▸ Your task
Counting every line in the entries below where the word "presentations" occurs, report how many there are. Give only that number.

:: Entries supplied

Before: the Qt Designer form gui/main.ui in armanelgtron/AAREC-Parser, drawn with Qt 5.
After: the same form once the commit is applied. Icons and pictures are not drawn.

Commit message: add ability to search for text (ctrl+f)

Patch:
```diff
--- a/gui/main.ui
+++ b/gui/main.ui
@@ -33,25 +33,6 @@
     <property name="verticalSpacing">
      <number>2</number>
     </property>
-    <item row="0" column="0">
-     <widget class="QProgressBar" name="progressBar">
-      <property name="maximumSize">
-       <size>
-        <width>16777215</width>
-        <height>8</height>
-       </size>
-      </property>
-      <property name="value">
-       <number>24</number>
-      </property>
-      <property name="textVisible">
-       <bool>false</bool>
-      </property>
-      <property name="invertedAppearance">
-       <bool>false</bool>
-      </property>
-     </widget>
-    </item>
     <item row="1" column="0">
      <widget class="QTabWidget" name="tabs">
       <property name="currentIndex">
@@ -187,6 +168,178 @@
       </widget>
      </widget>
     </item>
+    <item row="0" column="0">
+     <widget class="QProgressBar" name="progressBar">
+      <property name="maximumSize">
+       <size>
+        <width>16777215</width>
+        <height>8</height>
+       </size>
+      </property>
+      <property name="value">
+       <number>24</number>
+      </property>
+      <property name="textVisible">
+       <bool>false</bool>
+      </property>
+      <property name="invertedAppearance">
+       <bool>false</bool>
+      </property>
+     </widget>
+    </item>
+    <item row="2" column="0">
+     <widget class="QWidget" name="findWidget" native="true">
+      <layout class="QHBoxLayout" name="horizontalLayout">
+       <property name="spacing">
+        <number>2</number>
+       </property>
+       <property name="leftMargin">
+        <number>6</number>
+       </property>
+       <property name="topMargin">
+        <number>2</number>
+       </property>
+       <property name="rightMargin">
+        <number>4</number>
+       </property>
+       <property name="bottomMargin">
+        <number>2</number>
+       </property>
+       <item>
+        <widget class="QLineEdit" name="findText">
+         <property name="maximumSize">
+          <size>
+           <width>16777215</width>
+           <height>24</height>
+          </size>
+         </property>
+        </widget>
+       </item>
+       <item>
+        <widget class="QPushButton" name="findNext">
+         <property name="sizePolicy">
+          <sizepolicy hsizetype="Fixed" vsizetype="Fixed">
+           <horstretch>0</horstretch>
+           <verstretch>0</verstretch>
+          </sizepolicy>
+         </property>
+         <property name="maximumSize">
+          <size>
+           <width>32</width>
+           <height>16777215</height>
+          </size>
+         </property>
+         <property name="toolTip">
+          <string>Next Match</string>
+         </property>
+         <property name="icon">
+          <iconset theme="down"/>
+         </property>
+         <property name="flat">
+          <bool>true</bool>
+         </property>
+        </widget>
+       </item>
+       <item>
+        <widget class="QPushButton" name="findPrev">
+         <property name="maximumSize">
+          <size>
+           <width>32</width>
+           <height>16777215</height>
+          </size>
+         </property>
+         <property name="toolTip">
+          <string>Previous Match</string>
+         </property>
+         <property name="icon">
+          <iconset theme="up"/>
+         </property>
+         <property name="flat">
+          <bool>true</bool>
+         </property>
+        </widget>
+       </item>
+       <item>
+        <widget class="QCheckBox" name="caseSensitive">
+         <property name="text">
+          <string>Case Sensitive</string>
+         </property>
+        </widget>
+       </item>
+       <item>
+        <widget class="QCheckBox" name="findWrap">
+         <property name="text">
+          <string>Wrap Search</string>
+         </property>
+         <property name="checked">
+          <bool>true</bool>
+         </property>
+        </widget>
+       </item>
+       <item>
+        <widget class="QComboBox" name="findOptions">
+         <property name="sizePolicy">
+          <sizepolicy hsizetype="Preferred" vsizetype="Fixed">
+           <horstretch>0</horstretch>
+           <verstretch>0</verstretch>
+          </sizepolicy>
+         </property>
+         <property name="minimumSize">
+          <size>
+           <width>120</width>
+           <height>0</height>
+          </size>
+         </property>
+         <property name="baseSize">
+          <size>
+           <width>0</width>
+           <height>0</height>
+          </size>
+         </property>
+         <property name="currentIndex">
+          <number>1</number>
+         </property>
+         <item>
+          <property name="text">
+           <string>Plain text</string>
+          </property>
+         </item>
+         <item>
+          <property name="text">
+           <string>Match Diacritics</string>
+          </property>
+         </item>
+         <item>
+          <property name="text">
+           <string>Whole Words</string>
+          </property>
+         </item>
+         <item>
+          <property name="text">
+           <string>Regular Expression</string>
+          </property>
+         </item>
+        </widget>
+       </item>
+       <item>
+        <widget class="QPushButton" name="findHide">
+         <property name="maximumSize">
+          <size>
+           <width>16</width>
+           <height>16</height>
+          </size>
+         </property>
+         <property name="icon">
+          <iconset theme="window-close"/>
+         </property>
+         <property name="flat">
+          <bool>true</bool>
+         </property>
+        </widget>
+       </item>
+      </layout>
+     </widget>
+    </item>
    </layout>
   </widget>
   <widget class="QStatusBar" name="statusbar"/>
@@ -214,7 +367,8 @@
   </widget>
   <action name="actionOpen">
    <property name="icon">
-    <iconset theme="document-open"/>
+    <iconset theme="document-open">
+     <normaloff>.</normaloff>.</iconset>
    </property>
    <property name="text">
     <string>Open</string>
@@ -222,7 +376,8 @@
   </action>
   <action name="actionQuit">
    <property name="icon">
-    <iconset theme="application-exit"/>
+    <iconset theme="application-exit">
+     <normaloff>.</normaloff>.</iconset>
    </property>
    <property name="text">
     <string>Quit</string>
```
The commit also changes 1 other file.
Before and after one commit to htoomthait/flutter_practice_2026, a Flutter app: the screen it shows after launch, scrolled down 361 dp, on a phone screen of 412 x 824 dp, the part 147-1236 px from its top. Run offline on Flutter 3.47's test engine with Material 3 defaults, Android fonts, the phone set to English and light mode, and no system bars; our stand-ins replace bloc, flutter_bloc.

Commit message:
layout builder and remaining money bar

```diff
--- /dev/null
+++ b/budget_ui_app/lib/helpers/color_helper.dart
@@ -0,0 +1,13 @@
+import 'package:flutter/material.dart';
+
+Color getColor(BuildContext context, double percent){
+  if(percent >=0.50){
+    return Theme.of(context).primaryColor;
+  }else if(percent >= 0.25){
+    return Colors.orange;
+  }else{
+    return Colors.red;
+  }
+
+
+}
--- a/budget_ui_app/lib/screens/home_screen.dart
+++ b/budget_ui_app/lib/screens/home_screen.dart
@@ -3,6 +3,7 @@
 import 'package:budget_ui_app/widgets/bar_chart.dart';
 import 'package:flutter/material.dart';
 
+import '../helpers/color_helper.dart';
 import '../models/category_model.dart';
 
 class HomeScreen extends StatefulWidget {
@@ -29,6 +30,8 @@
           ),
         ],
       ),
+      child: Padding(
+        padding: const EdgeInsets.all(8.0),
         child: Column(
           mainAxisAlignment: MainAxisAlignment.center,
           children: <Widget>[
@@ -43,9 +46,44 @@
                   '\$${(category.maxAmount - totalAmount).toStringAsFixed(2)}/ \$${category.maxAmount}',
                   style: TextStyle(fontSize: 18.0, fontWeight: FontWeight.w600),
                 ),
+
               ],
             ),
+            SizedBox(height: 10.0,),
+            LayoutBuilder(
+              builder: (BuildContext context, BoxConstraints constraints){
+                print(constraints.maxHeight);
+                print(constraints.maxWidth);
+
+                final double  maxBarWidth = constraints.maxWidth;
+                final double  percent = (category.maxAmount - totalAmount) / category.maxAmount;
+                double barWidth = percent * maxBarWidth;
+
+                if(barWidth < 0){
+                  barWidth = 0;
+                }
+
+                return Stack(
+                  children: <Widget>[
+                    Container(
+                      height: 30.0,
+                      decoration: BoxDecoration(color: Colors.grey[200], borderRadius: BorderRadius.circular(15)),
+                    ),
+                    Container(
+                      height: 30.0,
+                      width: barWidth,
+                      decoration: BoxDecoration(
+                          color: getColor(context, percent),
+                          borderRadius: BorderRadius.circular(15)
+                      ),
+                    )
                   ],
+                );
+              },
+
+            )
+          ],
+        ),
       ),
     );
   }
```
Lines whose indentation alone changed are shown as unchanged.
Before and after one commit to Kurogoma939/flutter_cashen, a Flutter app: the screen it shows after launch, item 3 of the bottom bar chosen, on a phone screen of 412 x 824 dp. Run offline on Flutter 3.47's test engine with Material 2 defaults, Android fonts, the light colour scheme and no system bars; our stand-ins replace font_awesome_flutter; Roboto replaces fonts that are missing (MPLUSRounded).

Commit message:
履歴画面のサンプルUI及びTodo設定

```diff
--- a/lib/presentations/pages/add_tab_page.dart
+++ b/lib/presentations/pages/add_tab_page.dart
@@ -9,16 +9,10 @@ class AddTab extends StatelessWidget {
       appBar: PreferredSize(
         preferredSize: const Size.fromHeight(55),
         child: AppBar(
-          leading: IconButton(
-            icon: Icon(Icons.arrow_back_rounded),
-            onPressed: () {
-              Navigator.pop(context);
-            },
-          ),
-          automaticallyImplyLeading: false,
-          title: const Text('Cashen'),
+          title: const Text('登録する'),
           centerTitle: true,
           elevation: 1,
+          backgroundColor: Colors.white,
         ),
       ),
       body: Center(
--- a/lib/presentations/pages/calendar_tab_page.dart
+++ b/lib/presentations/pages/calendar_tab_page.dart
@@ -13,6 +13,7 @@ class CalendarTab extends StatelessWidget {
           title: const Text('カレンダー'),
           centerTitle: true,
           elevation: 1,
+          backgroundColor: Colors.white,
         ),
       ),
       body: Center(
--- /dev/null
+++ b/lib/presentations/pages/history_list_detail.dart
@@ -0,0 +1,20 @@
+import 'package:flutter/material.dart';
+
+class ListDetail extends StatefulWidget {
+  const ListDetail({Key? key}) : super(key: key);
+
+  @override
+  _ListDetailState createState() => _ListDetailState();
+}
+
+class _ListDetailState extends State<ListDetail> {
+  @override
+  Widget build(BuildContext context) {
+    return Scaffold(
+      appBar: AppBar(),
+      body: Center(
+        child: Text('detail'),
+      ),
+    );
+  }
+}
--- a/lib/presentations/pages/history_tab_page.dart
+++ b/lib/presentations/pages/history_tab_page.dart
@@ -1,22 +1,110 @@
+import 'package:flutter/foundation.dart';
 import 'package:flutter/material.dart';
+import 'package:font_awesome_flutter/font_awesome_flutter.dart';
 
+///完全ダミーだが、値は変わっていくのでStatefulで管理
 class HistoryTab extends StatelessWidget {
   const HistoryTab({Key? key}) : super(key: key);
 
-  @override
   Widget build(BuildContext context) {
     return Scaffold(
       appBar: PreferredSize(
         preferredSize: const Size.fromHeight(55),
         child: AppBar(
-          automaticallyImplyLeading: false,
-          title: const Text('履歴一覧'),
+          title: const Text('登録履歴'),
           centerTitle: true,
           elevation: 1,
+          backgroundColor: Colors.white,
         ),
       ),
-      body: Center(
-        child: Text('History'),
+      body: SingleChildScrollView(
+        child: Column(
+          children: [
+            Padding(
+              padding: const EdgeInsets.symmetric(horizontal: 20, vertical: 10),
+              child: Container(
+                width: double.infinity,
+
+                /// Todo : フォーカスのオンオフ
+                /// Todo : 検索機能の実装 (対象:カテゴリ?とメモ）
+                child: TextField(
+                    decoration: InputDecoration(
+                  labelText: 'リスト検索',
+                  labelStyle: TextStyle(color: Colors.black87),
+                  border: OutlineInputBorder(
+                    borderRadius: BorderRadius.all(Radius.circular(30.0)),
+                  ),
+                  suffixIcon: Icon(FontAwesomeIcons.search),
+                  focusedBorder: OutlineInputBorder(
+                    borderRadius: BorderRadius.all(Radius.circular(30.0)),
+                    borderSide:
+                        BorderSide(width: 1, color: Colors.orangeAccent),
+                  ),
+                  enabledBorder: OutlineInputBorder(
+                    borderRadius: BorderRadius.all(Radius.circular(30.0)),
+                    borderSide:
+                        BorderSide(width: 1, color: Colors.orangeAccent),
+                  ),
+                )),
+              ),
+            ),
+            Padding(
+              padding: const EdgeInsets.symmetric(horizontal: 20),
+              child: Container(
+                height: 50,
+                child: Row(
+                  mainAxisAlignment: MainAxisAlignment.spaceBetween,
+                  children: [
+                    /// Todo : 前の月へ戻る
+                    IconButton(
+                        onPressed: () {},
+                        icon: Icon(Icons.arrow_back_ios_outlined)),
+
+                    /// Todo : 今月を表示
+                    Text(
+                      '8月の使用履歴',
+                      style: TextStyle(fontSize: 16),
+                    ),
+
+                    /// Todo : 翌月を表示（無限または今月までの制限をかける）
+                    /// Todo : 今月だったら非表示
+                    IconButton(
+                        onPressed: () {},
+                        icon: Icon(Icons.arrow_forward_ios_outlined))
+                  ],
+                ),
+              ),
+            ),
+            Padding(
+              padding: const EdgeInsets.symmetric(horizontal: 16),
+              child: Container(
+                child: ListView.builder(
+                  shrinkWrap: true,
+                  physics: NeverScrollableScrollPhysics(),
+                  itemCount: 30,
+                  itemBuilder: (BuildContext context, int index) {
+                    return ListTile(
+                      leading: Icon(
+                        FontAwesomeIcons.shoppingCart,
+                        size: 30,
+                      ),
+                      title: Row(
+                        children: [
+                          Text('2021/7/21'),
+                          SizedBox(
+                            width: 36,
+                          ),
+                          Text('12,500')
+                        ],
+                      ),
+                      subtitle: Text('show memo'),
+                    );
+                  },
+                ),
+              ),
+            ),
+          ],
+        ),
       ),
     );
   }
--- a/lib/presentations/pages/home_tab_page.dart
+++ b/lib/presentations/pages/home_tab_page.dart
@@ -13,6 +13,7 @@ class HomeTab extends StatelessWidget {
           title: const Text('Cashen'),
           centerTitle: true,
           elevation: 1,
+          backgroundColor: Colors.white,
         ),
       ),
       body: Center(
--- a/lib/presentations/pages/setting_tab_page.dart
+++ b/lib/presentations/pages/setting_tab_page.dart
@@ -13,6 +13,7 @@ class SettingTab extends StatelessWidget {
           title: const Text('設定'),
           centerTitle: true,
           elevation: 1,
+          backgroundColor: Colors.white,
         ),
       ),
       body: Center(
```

::::

▸ Output for this exercise
11